HS2 isn't about the north of England at all – it's about commuters in Milton Keynes

Milton Keynes' "Concrete Cows". Image: Concrete Cowboy/Wikimedia Commons.

Do we need a new superfast railway so that Mancunians can get to London’s gold-paved streets more quickly? Or do we need it because the trains they take at the moment will be full in a couple of years?

Will HS2 free up space on our railways and get lorries off the motorways? Or is it all just a waste of money that will destroy the English countryside?

Those are good questions. None of them matter.

If you want to know why the UK will build HS2 then the only question that matters is, “Have you ever been to Milton Keynes?”

Endless roundabouts, concrete cows, and suburbs with names like “Walnut Tree” and “Coffee Hall”, the UK’s fastest growing city is a bizarre place. But nothing about it is more unusual than its politics.

Milton Keynes is a pretty big city. Both of its MPs are Conservatives. If you’ve been paying attention, that should shock you.

In Manchester, Sheffield, Birmingham, Liverpool, and Leeds — the cities at the ends of HS2 — elections are pretty much a formality. Sure, there are leaflets, and hustings, and campaigns like anywhere. But none of it matters because at the end of it all most people vote Labour anyway. In Milton Keynes they often don’t.

So what does this have to do with a railway? Well, the track from London to Birmingham, and Liverpool, and Manchester — the track that may or may not be too slow, too full, better with freight on, or about to vandalise England’s countryside — goes through Milton Keynes. And every day thousands of people from Milton Keynes cram themselves onto trains to do well-paid jobs in London.

An annual season ticket from Milton Keynes to London costs £4,880. That works out at just over £10 a journey for a trip of 45 miles each way, about 25 pence a mile.
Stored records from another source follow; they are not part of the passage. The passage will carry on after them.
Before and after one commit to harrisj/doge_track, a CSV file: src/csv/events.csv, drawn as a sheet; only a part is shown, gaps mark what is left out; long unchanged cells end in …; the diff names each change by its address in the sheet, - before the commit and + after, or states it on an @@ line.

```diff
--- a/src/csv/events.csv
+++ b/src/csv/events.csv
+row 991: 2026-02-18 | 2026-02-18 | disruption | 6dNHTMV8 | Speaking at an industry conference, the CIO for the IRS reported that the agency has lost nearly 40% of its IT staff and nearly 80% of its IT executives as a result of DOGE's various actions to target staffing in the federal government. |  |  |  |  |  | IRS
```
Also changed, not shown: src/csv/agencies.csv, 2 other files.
Walk up to Manchester Piccadilly station early in the morning and ask for a ticket to London, and the £164.50 you’ll be charged works out at about £1 per mile. However you do the maths**, the people of Manchester are paying a lot more than the people of Milton Keynes to use the same stretch of railway.

This isn’t an accident or an oversight; this was how the system was designed when the railways were privatised. The government chickened out of letting train companies set the prices of all tickets and intervened at the last minute. Train companies could charge peak-time day-trippers what they liked; but commuters would have their fares kept low by the government.

The problem we face now is that the railway is nearly full. Passenger numbers are increasing, and a select group of travellers are exempt from the usual mechanism of rationing supply – price.

The market solution to this problem would be simple. Fares for commuters from Milton Keynes should increase, to stop the railway from getting too full. But the Conservatives have promised not to raise fares.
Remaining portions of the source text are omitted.